Windows Core OS
Windows Core OS (abbreviated as WCOS) is an internal Microsoft effort that aims to provide a universal, modular base for future versions of Microsoft Windows. The operating system is still based on the NT kernel, although most legacy features found in regular desktop Windows have been stripped out. Instead of the traditional Windows Explorer shell, the platform uses a newly built GUI stack based on DirectX and the UWP/WinUI frameworks. By default, WCOS variants are not natively compatible with applications using the legacy User and GDI libraries for their user interface, however, they can run virtualized using either remoting or a purpose-built container.
The introduction of a common core for all Windows-based products has been planned back as early as 2002. However, actual work didn't start until 2014 with OneCore, which unified all products previously using separate forks of the Windows codebase into a single source code repository, enabling everything to be built from a single codebase although each product still provided its own shell on top of the common core.

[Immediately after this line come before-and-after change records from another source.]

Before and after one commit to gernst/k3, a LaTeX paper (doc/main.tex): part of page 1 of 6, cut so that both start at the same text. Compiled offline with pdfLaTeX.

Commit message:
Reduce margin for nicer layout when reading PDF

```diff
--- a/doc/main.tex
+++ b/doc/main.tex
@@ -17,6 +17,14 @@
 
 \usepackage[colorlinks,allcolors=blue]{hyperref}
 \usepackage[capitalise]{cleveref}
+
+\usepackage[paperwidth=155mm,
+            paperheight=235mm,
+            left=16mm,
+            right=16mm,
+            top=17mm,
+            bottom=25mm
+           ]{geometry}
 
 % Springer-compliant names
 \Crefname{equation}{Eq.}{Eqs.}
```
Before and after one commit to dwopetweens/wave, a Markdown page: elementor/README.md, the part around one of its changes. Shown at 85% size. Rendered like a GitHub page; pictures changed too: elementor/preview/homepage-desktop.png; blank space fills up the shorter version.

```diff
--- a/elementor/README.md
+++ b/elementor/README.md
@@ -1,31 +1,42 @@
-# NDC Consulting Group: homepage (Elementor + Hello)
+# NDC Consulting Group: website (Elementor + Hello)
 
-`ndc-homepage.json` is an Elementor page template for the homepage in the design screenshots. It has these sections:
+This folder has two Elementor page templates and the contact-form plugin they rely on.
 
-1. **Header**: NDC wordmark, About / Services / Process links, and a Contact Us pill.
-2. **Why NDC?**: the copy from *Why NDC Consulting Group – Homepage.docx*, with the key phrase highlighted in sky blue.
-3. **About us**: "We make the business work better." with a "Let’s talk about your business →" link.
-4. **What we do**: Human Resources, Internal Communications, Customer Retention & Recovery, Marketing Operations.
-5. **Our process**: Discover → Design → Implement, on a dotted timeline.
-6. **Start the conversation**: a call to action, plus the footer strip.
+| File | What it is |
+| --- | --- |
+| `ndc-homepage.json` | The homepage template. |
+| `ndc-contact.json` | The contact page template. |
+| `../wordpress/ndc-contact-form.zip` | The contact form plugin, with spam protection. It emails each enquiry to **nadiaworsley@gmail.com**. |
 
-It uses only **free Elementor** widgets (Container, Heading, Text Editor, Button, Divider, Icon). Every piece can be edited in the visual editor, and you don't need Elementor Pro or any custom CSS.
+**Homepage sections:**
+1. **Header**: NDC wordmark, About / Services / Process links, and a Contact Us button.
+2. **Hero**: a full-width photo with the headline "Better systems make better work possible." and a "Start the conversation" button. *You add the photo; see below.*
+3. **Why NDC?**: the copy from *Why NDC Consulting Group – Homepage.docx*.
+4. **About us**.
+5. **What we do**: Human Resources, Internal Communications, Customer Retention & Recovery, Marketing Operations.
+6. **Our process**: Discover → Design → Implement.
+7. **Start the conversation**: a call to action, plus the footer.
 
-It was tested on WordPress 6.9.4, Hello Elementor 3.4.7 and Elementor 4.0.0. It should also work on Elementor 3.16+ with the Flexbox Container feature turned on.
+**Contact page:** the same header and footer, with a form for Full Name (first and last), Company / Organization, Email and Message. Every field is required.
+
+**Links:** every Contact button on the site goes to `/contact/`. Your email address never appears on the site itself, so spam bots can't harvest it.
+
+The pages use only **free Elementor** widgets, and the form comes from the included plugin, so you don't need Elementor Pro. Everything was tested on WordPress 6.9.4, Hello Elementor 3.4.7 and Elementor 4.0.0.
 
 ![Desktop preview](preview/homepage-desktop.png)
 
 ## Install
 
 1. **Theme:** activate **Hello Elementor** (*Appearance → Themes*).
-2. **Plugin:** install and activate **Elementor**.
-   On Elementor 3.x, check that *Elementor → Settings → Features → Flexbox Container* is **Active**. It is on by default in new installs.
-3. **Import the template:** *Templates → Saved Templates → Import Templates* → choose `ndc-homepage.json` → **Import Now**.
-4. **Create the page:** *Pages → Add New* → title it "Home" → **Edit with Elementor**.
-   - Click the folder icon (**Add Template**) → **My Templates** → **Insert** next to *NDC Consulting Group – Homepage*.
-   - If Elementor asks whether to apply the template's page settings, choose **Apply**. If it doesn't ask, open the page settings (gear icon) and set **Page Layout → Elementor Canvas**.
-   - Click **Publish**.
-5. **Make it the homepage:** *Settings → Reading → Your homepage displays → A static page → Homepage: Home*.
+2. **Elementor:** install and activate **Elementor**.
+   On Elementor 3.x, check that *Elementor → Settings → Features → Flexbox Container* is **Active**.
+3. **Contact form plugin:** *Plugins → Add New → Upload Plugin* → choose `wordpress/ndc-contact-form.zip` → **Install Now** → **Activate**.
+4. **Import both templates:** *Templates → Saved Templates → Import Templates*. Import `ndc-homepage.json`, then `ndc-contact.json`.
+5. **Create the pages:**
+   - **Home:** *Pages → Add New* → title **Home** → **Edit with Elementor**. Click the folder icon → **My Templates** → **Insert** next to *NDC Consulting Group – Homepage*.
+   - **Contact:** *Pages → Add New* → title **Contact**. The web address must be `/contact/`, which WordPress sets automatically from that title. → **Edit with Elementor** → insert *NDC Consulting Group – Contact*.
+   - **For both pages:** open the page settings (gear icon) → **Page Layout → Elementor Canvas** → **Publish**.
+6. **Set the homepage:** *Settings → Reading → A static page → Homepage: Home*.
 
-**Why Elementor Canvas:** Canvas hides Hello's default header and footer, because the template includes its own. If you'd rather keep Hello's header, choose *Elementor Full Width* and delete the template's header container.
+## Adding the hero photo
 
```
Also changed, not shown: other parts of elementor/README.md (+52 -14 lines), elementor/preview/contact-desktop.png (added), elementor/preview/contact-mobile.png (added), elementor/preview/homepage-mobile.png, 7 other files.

Windows Core OS is a natural extension of this effort, as it provides a common modular shell which can be customized for individual needs of each product.